Except this one seems as foggy as the sleepless pickled brain that produced it. Maybe it’s me: I’m sleepy and foggy today myself. I spent the night at my mom’s, after she and I and a couple friends drove out to the countryside to watch the Perseid meteor shower. We sat until after midnight in a big grassy field on folding chairs and blankets, talked, told mom stories about our days as kids and the trouble we got into, or avoided but should have been nailed for, and we saw a bunch of spectacular meteors—the sky was flashing and yearning. We stopped at a donut shop on the way home, blasting my brain and stomach with unaccustomed volumes of refined donut sugar. I could hear the cells in my brain clamoring for relief from that merciless onslaught of sucrose. I woke last night with as bad a case of heartburn as I’ve ever experienced. No remedies at Mom’s house, so I drove to an all-night drug store at 4:30 and bought the biggest bottle of Tums they had, which I munched like popcorn. The relief wasn’t quite total, but it was enough that I got back to sleep, deep enough for a kind of nightmare that jolted me awake again, involving ghosts who were quietly but constantly watching us in our home and drawing pastel pictures of us, our cats, our furniture, on the floor in the basement. It wasn’t a scary nightmare as much as a curious one—why on earth were those ghosts so fascinated? Who were they? Why the basement, and why was I looking down on the drawings from outside, through a low basement window? Four hours of sleep total, in two small, rudely terminated chunks. To top it off, Mom says in the morning, we’ll just have those nice donuts for breakfast, and she made a big pot of strong, decaffeinated coffee. What? Now my eyes are bleary, blurry, I can’t quite focus my thoughts, everything is grayish, I’m watching the world go by through the wrong end of the binoculars. I was out of breath walking up the stairs to the study where I write.
This fog is temporary.

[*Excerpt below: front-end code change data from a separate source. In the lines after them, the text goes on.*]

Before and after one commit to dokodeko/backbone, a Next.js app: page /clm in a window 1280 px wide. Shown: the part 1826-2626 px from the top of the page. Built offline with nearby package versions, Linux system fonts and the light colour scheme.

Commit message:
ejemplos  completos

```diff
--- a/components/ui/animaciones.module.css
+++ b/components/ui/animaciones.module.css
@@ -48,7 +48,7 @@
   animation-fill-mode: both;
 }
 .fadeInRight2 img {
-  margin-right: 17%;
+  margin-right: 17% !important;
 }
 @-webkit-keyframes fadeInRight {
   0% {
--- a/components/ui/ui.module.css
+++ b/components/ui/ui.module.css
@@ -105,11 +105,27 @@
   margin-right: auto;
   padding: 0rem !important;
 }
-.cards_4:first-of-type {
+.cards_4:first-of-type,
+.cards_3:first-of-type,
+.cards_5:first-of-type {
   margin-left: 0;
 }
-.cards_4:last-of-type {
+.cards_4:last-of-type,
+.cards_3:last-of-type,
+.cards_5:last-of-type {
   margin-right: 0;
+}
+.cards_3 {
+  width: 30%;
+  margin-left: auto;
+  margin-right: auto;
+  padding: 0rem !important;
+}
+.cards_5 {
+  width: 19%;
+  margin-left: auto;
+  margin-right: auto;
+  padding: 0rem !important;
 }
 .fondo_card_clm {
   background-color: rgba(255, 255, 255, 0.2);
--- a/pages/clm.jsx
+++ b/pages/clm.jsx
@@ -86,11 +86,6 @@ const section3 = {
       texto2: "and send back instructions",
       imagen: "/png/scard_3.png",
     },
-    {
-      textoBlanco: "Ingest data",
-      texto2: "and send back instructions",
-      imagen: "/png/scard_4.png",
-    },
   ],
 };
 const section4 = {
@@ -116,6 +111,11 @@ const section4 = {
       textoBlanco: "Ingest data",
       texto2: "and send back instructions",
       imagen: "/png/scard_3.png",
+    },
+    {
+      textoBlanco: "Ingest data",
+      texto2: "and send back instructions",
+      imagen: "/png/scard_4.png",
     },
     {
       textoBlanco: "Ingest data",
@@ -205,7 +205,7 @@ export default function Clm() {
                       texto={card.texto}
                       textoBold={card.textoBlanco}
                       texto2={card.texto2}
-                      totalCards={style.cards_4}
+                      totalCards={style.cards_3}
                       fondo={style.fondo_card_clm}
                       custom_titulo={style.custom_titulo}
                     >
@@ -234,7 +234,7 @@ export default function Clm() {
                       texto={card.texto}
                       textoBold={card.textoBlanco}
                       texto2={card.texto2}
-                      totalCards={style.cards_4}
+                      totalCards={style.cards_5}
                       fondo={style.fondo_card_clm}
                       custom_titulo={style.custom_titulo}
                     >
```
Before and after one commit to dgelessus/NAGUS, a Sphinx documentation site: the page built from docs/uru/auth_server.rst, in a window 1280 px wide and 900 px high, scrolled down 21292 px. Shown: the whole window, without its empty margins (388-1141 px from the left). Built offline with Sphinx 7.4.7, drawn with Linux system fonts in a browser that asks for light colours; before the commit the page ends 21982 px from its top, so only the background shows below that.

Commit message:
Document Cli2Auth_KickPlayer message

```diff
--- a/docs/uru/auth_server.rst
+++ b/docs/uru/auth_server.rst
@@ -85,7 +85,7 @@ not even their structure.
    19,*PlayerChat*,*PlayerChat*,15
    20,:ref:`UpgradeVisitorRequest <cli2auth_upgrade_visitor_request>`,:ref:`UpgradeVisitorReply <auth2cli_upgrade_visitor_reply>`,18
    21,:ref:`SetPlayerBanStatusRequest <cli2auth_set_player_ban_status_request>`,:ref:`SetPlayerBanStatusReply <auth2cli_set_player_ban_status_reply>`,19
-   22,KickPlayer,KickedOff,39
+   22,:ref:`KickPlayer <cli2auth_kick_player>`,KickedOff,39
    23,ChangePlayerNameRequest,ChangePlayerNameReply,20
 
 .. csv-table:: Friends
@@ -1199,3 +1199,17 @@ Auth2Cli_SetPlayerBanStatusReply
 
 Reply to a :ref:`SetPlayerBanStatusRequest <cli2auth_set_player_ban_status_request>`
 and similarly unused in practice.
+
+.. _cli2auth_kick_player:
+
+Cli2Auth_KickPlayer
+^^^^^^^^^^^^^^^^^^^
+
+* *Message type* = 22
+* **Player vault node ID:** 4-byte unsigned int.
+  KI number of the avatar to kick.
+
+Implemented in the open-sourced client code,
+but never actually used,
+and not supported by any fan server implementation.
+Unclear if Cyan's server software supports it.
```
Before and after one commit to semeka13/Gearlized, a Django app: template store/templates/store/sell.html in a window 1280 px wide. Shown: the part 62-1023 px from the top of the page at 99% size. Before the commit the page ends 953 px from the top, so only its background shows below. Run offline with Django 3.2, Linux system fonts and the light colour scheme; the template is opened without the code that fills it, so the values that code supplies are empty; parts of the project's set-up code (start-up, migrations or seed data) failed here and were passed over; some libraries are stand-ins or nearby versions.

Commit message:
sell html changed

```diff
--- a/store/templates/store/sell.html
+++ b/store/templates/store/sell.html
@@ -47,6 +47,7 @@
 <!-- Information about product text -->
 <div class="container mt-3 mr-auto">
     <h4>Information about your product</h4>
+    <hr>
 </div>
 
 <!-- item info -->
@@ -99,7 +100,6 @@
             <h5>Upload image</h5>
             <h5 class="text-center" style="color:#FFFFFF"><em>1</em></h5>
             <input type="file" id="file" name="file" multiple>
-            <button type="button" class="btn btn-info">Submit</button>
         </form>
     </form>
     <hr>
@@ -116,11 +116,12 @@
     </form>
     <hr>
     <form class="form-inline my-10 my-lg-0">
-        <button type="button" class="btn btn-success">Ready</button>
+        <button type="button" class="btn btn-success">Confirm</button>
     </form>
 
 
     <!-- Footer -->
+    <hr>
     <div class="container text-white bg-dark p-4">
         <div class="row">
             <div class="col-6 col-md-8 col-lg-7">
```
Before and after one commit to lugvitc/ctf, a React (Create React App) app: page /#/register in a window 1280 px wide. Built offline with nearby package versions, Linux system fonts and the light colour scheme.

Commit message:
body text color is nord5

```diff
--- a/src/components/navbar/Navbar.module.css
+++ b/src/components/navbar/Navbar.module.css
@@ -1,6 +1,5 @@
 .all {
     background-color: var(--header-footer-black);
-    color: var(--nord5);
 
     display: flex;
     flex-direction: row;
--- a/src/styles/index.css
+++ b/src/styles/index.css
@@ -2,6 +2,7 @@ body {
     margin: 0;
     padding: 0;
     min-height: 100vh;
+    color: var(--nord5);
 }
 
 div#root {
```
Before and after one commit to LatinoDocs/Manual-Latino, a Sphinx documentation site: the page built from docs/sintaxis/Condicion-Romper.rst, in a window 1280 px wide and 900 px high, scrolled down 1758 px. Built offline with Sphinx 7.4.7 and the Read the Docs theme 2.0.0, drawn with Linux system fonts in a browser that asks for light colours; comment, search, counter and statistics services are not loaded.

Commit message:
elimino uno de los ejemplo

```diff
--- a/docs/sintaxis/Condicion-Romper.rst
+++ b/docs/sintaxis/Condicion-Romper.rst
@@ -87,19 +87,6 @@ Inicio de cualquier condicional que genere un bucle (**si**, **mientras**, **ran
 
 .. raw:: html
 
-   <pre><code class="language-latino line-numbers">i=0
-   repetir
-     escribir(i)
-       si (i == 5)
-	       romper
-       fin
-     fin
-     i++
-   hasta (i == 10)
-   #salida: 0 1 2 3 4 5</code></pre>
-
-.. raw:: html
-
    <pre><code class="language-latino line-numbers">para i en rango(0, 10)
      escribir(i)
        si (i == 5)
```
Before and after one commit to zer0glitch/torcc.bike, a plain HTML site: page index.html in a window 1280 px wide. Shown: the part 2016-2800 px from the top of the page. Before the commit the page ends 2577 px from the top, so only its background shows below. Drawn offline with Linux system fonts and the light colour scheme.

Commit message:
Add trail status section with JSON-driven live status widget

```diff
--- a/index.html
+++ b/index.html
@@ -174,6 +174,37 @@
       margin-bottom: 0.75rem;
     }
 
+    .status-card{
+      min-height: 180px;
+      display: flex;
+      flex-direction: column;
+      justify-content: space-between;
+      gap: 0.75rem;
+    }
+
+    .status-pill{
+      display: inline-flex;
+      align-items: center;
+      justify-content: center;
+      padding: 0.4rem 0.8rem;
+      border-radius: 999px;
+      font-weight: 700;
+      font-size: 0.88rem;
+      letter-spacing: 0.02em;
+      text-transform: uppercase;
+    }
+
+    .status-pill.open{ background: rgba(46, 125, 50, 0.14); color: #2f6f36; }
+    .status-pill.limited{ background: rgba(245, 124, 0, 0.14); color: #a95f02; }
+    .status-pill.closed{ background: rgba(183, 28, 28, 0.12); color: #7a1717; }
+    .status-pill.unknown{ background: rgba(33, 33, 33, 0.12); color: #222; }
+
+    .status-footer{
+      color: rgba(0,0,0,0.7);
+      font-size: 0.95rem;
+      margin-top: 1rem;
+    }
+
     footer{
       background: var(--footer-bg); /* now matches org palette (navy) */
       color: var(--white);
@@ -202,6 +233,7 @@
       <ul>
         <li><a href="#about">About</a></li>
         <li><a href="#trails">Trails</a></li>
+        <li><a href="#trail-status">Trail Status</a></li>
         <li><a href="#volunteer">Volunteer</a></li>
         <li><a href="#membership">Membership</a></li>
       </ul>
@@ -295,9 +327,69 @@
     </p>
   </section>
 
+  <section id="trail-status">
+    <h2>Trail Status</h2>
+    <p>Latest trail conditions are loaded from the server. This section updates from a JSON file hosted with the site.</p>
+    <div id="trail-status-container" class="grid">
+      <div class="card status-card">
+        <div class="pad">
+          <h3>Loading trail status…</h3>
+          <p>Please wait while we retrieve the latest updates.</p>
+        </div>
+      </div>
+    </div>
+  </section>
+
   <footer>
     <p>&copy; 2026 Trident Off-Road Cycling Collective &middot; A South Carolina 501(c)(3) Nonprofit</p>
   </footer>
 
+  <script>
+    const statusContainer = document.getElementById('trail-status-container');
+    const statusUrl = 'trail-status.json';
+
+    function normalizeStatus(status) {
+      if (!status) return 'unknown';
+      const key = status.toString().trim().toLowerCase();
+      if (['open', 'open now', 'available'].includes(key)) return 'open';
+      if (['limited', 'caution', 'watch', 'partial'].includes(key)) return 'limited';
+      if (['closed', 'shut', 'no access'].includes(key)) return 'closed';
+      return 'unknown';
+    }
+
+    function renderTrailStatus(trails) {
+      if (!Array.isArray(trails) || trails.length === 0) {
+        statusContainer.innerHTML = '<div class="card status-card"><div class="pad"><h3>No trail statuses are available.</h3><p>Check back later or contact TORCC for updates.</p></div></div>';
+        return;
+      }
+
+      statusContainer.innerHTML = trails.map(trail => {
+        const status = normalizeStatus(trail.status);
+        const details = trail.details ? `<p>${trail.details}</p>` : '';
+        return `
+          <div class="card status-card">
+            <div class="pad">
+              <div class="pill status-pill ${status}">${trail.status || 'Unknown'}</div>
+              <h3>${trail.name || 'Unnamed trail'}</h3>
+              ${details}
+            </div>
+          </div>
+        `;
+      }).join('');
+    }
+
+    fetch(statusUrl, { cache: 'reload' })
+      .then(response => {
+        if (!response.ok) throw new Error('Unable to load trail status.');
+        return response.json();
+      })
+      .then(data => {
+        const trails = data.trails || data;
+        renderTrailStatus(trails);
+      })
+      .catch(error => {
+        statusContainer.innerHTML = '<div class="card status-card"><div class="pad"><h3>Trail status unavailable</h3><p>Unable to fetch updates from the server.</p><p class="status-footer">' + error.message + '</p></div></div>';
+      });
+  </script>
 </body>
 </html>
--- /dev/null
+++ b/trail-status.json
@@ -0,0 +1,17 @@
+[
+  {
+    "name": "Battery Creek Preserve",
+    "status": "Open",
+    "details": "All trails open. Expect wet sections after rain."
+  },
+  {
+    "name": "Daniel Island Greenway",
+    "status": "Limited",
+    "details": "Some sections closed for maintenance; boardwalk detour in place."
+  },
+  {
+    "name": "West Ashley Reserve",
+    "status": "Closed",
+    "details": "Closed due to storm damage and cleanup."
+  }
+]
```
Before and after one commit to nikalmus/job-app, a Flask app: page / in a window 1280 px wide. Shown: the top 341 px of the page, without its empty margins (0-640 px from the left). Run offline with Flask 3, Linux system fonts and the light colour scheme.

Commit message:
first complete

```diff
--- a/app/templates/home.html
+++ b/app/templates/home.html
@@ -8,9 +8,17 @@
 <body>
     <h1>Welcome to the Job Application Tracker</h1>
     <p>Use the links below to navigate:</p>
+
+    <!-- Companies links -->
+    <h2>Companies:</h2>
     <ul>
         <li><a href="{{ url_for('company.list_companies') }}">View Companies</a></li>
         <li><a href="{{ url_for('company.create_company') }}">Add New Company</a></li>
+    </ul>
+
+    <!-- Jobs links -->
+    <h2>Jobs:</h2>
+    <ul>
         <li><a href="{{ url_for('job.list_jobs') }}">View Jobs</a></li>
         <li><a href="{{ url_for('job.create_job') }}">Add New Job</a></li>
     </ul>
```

I know I’ll sleep well tonight—back in my own bed, no cursed donuts before bedtime—and tomorrow I’ll be back, fiery and productive, engaged, enthusiastic, and lucid. But, what if this were one’s condition every day? And you know that it’s not merely a sleepless consequence of temporary, normal heartburn, sugar overdose, and disruptive dreams? Madness or booze? It’s a question meant through its asking to obscure the obvious answer: Booze. What have I done to myself?
So you squeeze out a poem because being a poet is all you have left. Without that straw to cling to, you drown. Some Dream Songs are obscure, difficult, brilliant when unpuzzled. Wow! How did he do that? Occasional others, to be honest, are just foggy, misty emanations of fog and confusion, from a brain that is not working properly due to long-term addiction that has chemically eroded its biochemistry. But you safeguard what’s left of its poetic faculties because nothing is more critical, and through it all, you write poetry. One more drop of blood from that vinegar-turnip. It’s amazing it came into being at all. Fine. But this as a poem, and not some desperate replacement for a tormented life, is still not clear to me, and maybe it’s my mirror fugue-state, but I know that’s not all of it. Robert Burns probably had his bad days too, if he really was “drunky”—malt-scotchy. I’m experiencing some empathy today, and sadness, for a sharp head eroding, like the buildings in a war zone with stone corners pocked and rounded off by relentless sprays of machine gun fire.
But maybe it’s me. I’m taking a nap.